MASS EFFECT 3 REVIEW
And so, after 5 years, the Mass Effect trilogy comes to a head. Mass Effect 2 will be remembered as one of, if not the best game of the generation. Is Mass Effect 3 a worthy successor?
Posted by PlayDevil.com Staff on Apr 6, 2012 11:38 (Apr 6, 2012 11:38)
Written by: Ian
Shepard your flock?
And so, after 5 years, the Mass Effect trilogy comes to a head. Mass Effect 2 will be remembered as one of, if not the best game of the generation. Is "Mass Effect 3" a worthy successor? Like with Syndicate, EA has faced barrages of criticisms from fans around the multiplayer, Kinect support and countless other issues. Is this because the fans love the IP so much, or is it a sign of troubled development?
‘Take back the Galaxy’ screams the back of the box when you pick up Mass Effect. Somehow, the game manages to live up to this bombast, with Bioware’s usual flair for storytelling shining right through. You can still import your saved characters from previous games (although with less success this time- some of you may struggle if you didn’t amend your character or have swapped HDD) and your decisions will still affect who you see and how they react to you during the course of the game, which is a fantastic achievement. The story does have minor niggles- at certain times you are caught in minor squabbles that you’d never do with a limited time frame, and at the end, it seems like all your previous choices pretty much go out of the window. 99% of the time though, and certainly throughout the main plot, everything is a beautiful mess of emotion, truly galactic strife, and the struggle and passion to overcome the enemy at all expense.
Mass Effect 3 hasn’t really done much to change up the gameplay. Your core run-and-gun 3rd person shooting is there, and it remains a little wonky. You may be doing far more of it though, because certain sections of the game definitely felt more ‘shooty’ than Mass Effect 2 ever did. The game is much easier to play though on the Xbox, at least, thanks to the amazing Kinect integration. Rather than accessing the power or weapon wheels, you can now just shout actions and weapons at your television, even using the names of your squad members when you want to be specific. Many pieces of Kinect integration have been a gimmick, but this is a real revelation that has changed the way I play Mass Effect and has meant that I’ve been a much more strategic player than in any of the first pair of games.
There are other ways to play though now. You can have the game choose story sequences for you in ‘action’ mode, which dumbs the game down rather, or if you find the action too hard, you can play in ‘story’ mode and murder everything in sight with ease. Returnees are way better off sticking with the default ‘RPG’ mode, however. In fact, both these new modes were designed with new players in mind, and EA have made a big song and dance over how friendly this game is for them. It’s not. At all. I love this universe and the characters, but if I was coming in cold, I’d be really confused. The game tries to tie together multiple storylines, and whilst it manages rather well, the sheer number of locations and people you run across needs some kind of background knowledge of what is going on.

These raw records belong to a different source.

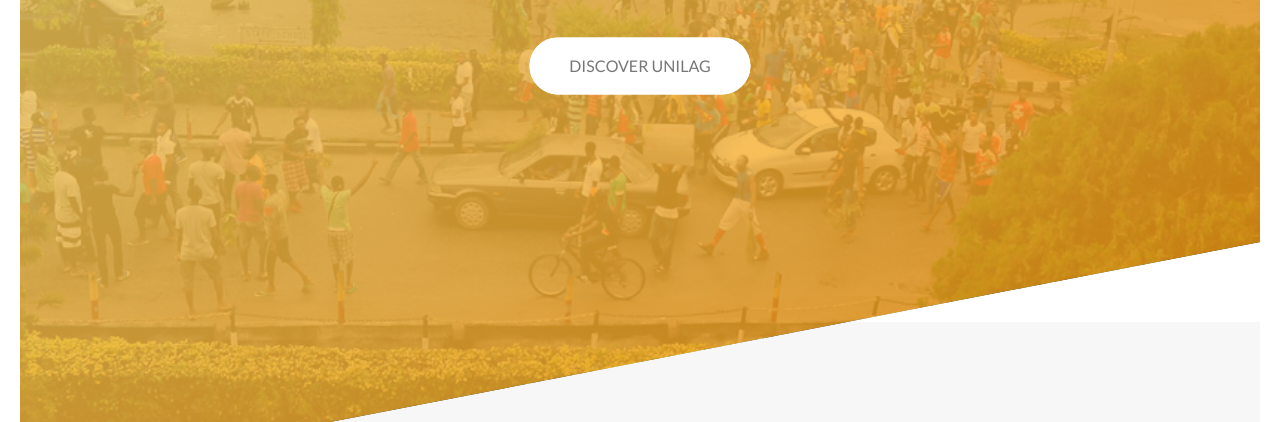
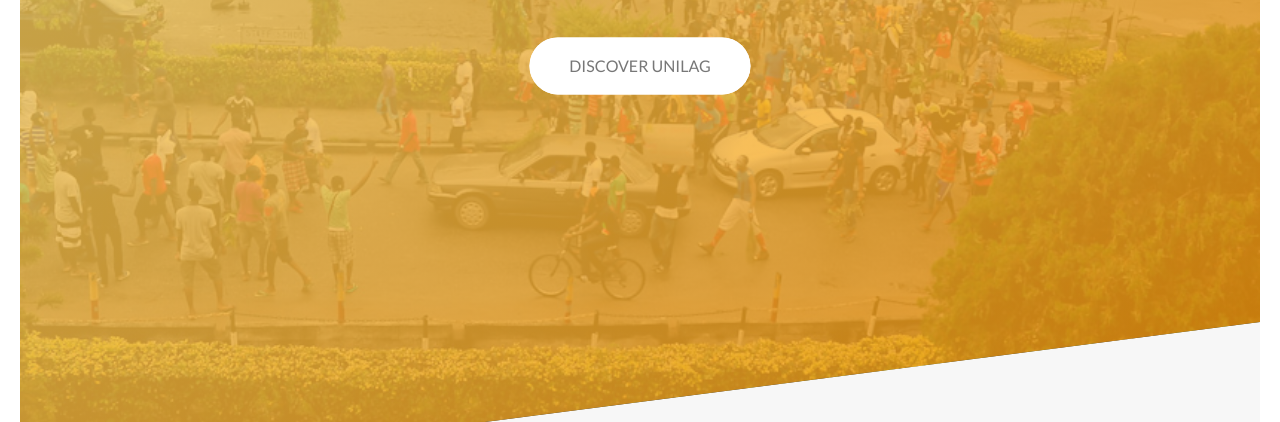
Before and after one commit to Ipaye/Xplore, a website: page index.html in a window 1280 px wide. Shown: the part 378-800 px from the top of the page. Drawn offline with Linux system fonts and the light colour scheme.

Commit message:
fixed clippath bug

```diff
--- a/sass/layouts/_header.scss
+++ b/sass/layouts/_header.scss
@@ -1,18 +1,13 @@
 /* Start of header styling */
 .header {
   height: 105vh;
-  background-image: linear-gradient(
-      to right bottom,
-      rgba($color-primary-light, 0.808),
-      rgba($color-primary-dark, 0.801)
-    ),
-    url(../img/halls.jpg);
+  background-image: linear-gradient(to right bottom, rgba($color-primary-light, 0.808), rgba($color-primary-dark, 0.801)), url(../img/halls.jpg);
   background-size: cover;
   background-position: center;
   /* moving from left to right clockwise */
   /* to get a triangle polygon(50% 0%, 25% 50%, 0% 100%, 100% 100%) */
-  -webkit-clip-path: polygon(0 0, 100% 0, 100% 75vh, 0 100%);
-  clip-path: polygon(0 0, 100% 0, 100% 75vh, 0 100%);
+  -webkit-clip-path: polygon(0 0, 100% 0, 100% 85vh, 0 100%);
+  clip-path: polygon(0 0, 100% 0, 100% 85vh, 0 100%);
   position: relative;
 
   &__logo-box {
```
Also changed, not shown: css/style.css.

Needless to say, if you loved Mass Effect 2, then 3 is just as good. The stupid mining game has been replaced, and there is now an element of danger to scanning as the Reapers are always around the corner. The dialogue trees, quests, and interactions are just as interesting as ever, and there is a nice mix of returning characters and locations, new spins on old places, and entirely new stuff. The game also hasn’t scrimped on content, with a full playthrough taking somewhere in the region of 30-35 hours doing just about everything and thus getting the best ending.